- _Required action_
Every word of the data must be reproduced in your reply exactly.

- _Exercise data_

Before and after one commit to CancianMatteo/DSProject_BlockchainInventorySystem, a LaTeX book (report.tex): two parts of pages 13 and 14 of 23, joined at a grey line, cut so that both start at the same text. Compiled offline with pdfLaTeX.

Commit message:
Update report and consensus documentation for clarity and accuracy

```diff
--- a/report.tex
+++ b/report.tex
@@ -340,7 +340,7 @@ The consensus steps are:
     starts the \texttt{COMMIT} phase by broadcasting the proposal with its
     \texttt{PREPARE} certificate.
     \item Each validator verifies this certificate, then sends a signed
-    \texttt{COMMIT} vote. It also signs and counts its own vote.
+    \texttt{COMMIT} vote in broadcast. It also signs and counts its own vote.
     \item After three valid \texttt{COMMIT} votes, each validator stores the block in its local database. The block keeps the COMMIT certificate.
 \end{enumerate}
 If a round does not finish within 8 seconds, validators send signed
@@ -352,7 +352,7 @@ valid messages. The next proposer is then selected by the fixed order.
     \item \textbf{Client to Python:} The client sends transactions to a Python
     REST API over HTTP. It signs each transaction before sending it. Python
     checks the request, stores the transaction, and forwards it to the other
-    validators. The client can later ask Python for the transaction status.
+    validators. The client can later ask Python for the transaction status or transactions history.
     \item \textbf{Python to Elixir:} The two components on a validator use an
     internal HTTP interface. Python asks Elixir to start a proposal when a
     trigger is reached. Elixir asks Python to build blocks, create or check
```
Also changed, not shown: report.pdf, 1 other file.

- _Written reply_
Before and after one commit to CancianMatteo/DSProject_BlockchainInventorySystem, a LaTeX book (report.tex): two parts of pages 13 and 14 of 23, joined at a grey line, cut so that both start at the same text. Compiled offline with pdfLaTeX.

Commit message:
Update report and consensus documentation for clarity and accuracy

```diff
--- a/report.tex
+++ b/report.tex
@@ -340,7 +340,7 @@ The consensus steps are:
     starts the \texttt{COMMIT} phase by broadcasting the proposal with its
     \texttt{PREPARE} certificate.
     \item Each validator verifies this certificate, then sends a signed
-    \texttt{COMMIT} vote. It also signs and counts its own vote.
+    \texttt{COMMIT} vote in broadcast. It also signs and counts its own vote.
     \item After three valid \texttt{COMMIT} votes, each validator stores the block in its local database. The block keeps the COMMIT certificate.
 \end{enumerate}
 If a round does not finish within 8 seconds, validators send signed
@@ -352,7 +352,7 @@ valid messages. The next proposer is then selected by the fixed order.
     \item \textbf{Client to Python:} The client sends transactions to a Python
     REST API over HTTP. It signs each transaction before sending it. Python
     checks the request, stores the transaction, and forwards it to the other
-    validators. The client can later ask Python for the transaction status.
+    validators. The client can later ask Python for the transaction status or transactions history.
     \item \textbf{Python to Elixir:} The two components on a validator use an
     internal HTTP interface. Python asks Elixir to start a proposal when a
     trigger is reached. Elixir asks Python to build blocks, create or check
```
Also changed, not shown: report.pdf, 1 other file.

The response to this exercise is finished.